As promised I have been to the annual British Society of Restorative Dentists (BSRD) meeting, this year held in Brighton, and was able to hear some fascinating views on how to restore teeth and mouths. The conference covered all aspects of restorative work (crowns and fillings etc.) giving equal weight to conventional techniques and modern adhesive techniques. It also gave us a great view of the future with a brilliant insight into the science of growing teeth from stem cells.

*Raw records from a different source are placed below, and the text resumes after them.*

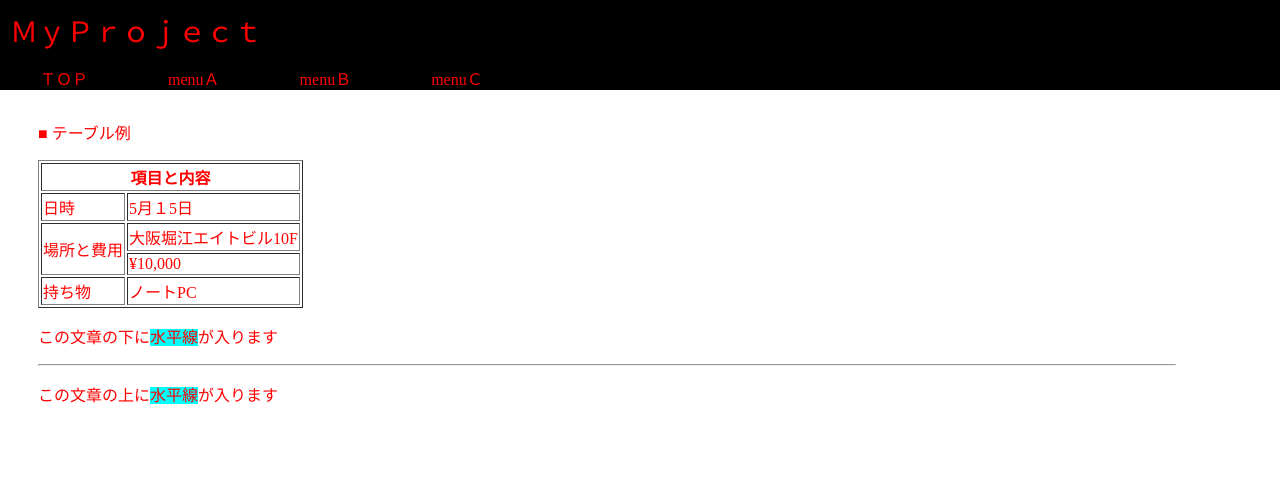
Repository: user10112018/test
Page: http://localhost/MyProject/
These files come from the project's save history. The page is drawn as it stood at one moment and after the next save; the edit follows.
The browser window is 1280 px wide. The pictures show the whole page.
The page is served by Tomcat 9. Other server files are loaded and not shown.

Above is the page before, as saved 2018-11-14 02:33:29.

### MyProject/WebContent/index.jsp
<%@ page language="java" contentType="text/html; charset=UTF-8"
    pageEncoding="UTF-8"%>
<%@ taglib prefix="s" uri="/struts-tags" %>
<!DOCTYPE html>
<html>
<head>
<meta charset="UTF-8">
<link rel="stylesheet" href="./css/style01.css">

<title>Index</title>



</head>


<body>
<!-- ============== ココカラ =============== -->

<!-- ==== header ===== -->
<header>

<div id="logo">ＭｙＰｒｏｊｅｃｔ</div>



<div id="menu">

<ul>
   <li>ＴＯＰ</li>
   <li>menuＡ</li>
   <li>menuＢ</li>
   <li>menuＣ</li>
</ul>

</div>

</header>

<!-- ==== main ===== -->

<main>

<div id="main-container">

<p>■ テーブル例</p>
<table border="1">
     <tr><th colspan="2">項目と内容</th></tr>
     <tr><td>日時</td><td>5月１5日</td></tr>
     <tr><td rowspan="2">場所と費用</td><td>大阪堀江エイトビル10F</td></tr>
     <tr><td>¥10,000</td></tr>
     <tr><td>持ち物</td><td>ノートPC</td></tr>
</table>


<p>この文章の下に<span style="background:aqua;">水平線</span>が入ります</p>
<!-- 水平線を入れたいときには<hr>タグ -->
<hr>
<p>この文章の上に<span style="background:aqua;">水平線</span>が入ります</p>

</div>

</main>
<!-- ==== footer ===== -->

<footer>

</footer>

</body>

</html>

### MyProject/WebContent/css/style01.css
@CHARSET "UTF-8";

body {
	color: red;
}


header{
	position: absolute;
	left: 0px;
	top: 0px;
	background-color: black;
	width: 100%;
}


#logo{
	font-size: 28px;
/* 	color: red; */
/* 	font-family:  */
    padding-top: 10px;
    padding-left: 10px;


}

#menu{
/* 	width: 100%; */
	heiht: 70px;
	background-color: black;
}

#menu ul{
/* 	padding-right: 20px; */

}

#menu ul li{
	float: left;
	list-style: none;
/* 	color: red; */
	font-size: 16px;
	padding-right: 80px;
/* 	text-align: left; */
    height: 24px;
}

main{
	clear: both;
}

#main-container{
	width: 90%;
	margin-top: 120px;
	margin-left: 30px;
/* 	left: 30px; */
}

After the next save:
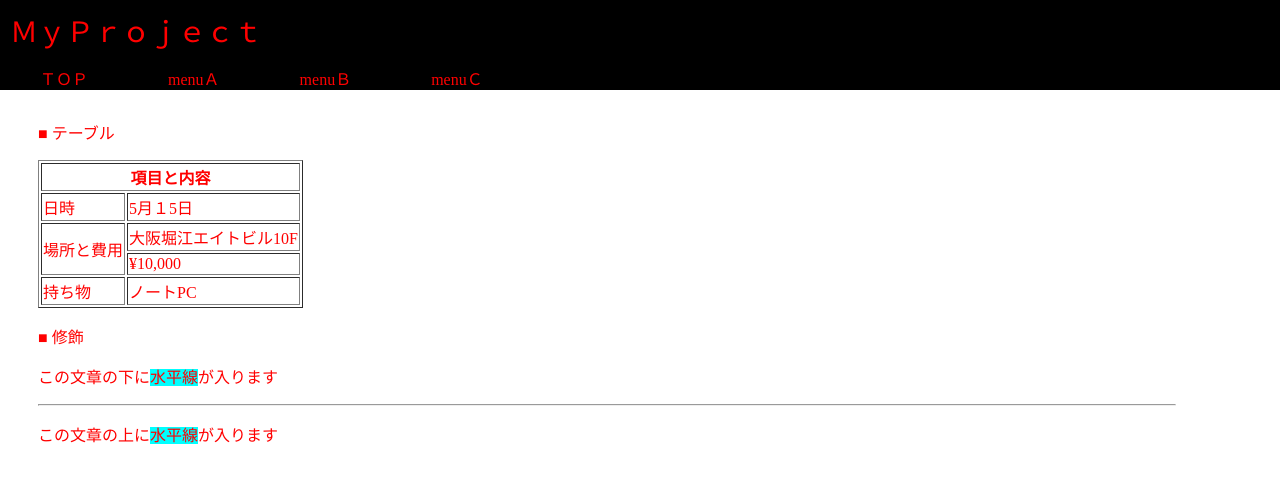
Saved 79 s later.
--- a/MyProject/WebContent/index.jsp
+++ b/MyProject/WebContent/index.jsp
@@ -43,7 +43,7 @@
 
 <div id="main-container">
 
-<p>■ テーブル例</p>
+<p>■ テーブル</p>
 <table border="1">
      <tr><th colspan="2">項目と内容</th></tr>
      <tr><td>日時</td><td>5月１5日</td></tr>
@@ -52,7 +52,8 @@
      <tr><td>持ち物</td><td>ノートPC</td></tr>
 </table>
 
-
+<p></p>
+<p>■ 修飾</p>
 <p>この文章の下に<span style="background:aqua;">水平線</span>が入ります</p>
 <!-- 水平線を入れたいときには<hr>タグ -->
 <hr>
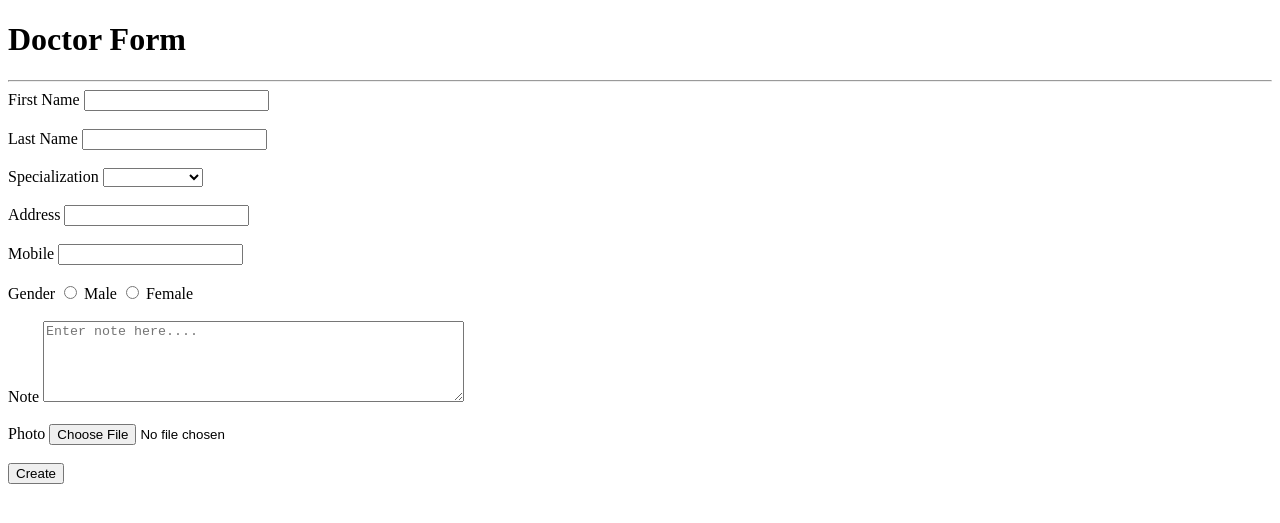
Repository: aayush105/Advance-Java
Page: http://localhost/Doctorpatient/patient.jsp
The author's editor kept a copy of each file at every save. The page is drawn from the files as they stood at one save, then again after the next save.
The browser window is 1280 px wide. The pictures show the whole page.
The page is served by Tomcat 10. Other server files are loaded and not shown.

Above is the page before, as saved 2023-07-20 11:21:58.

### Doctorpatient/src/main/webapp/patient.jsp
<%@ page language="java" contentType="text/html; charset=UTF-8"
    pageEncoding="UTF-8"%>
<!DOCTYPE html>
<html>
<head>
<meta charset="UTF-8">
<title>Patient</title>
</head>
<body>

<h1>Doctor Form</h1>
<hr>
<form action="DoctorServlet" method="POST">

First Name <input type ="text" name ="fname"><br><br>
Last Name <input type ="text" name ="lname"><br><br>
Specialization  <select data-placeholder="Choose your specialization" name="specialization">
    <option value=""></option>
    <option>Cardiologists</option>
    <option>Neurologist</option>
    <option>Surgeon</option>
    <option>Gynecologist</option>
  </select>
 <br><br>
Address <input type ="text" name ="address"><br><br>
Mobile <input type ="text" name ="mobile"><br><br>
Gender <input type="radio" name="gender" value="male"> Male
<input type="radio" name="gender" value="female"> Female
<br><br>
Note <textarea rows = "5" cols = "50" name = "note" placeholder ="Enter note here...."></textarea><br><br>
Photo <input type="file" name="photo"><br><br>
  <input type="submit" value="Create" >

</form>

</body>
</html>

After the next save:
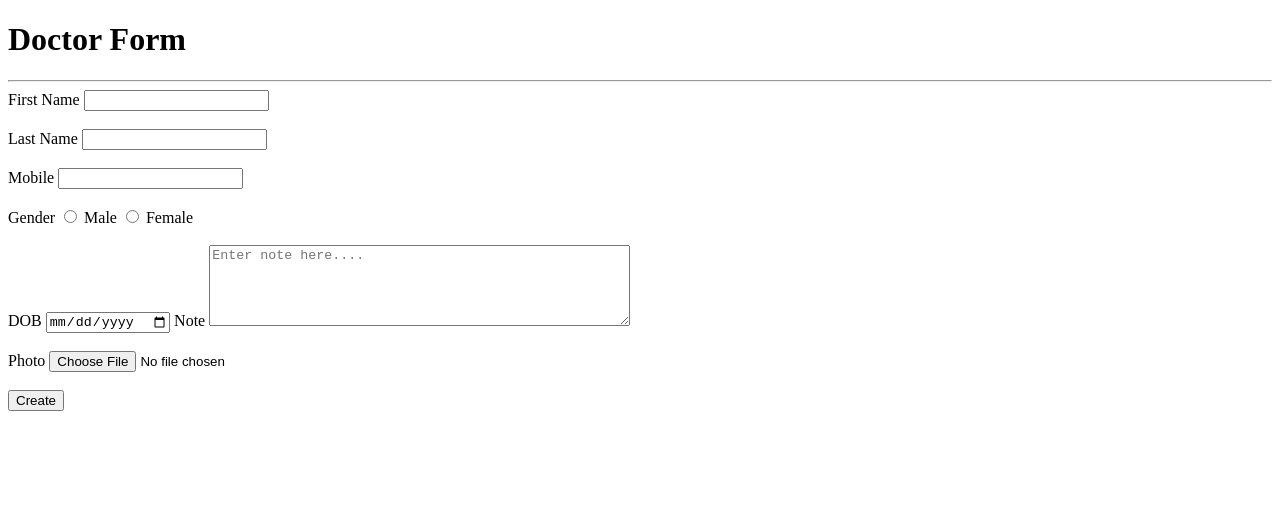
Saved 2 min 38 s later.
--- a/Doctorpatient/src/main/webapp/patient.jsp
+++ b/Doctorpatient/src/main/webapp/patient.jsp
@@ -14,19 +14,11 @@
 
 First Name <input type ="text" name ="fname"><br><br>
 Last Name <input type ="text" name ="lname"><br><br>
-Specialization  <select data-placeholder="Choose your specialization" name="specialization">
-    <option value=""></option>
-    <option>Cardiologists</option>
-    <option>Neurologist</option>
-    <option>Surgeon</option>
-    <option>Gynecologist</option>
-  </select>
- <br><br>
-Address <input type ="text" name ="address"><br><br>
 Mobile <input type ="text" name ="mobile"><br><br>
 Gender <input type="radio" name="gender" value="male"> Male
 <input type="radio" name="gender" value="female"> Female
 <br><br>
+DOB <input type ="date" name ="date">
 Note <textarea rows = "5" cols = "50" name = "note" placeholder ="Enter note here...."></textarea><br><br>
 Photo <input type="file" name="photo"><br><br>
   <input type="submit" value="Create" >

This process, whereby the stem cells from which all teeth grow are identified and then implanted in to the jaw bone, has been developed over the past 15 years and is slowly coming of age. There have been no attempts to try this in humans yet but the technology has been shown to be very successful in animal studies. The stem cells needed are found in, amongst other places, the pulp of deciduous or milk teeth. The proposed treatment scenario is that exfoliated milk teeth would be stored and the pulp frozen to give a reservoir of stem cells for use later in life if the second set are lost or damaged beyond repair. Not surprisingly there is already a website offering this service,although the techniques required to carry out this procedure are not yet developed. The gamble that the website (www.bioeden.com) is asking people to take is basically a financial one ($600 or there abouts) to see if the techniques do indeed get developed and are viable. It works on the principle of “better to have and not need then to need and not have” and is probably not an unreasonable proposition albeit a little premature. My son, Oscar, is three years old and will start loosing teeth in 3 years time. I do not expect to see the technology perfected by then but by the time he stops loosing teeth in approximately 10 years it may well be the case that we are all banking our children’s milk teeth to have as an emergency back up should their second set fail to form properly or become damaged beyond repair. My gut feeling is that at least one of his teeth and his elders sisters will be used in this way but not for at least five years time, and probably not at the expense of the tooth fairy’s livelihood.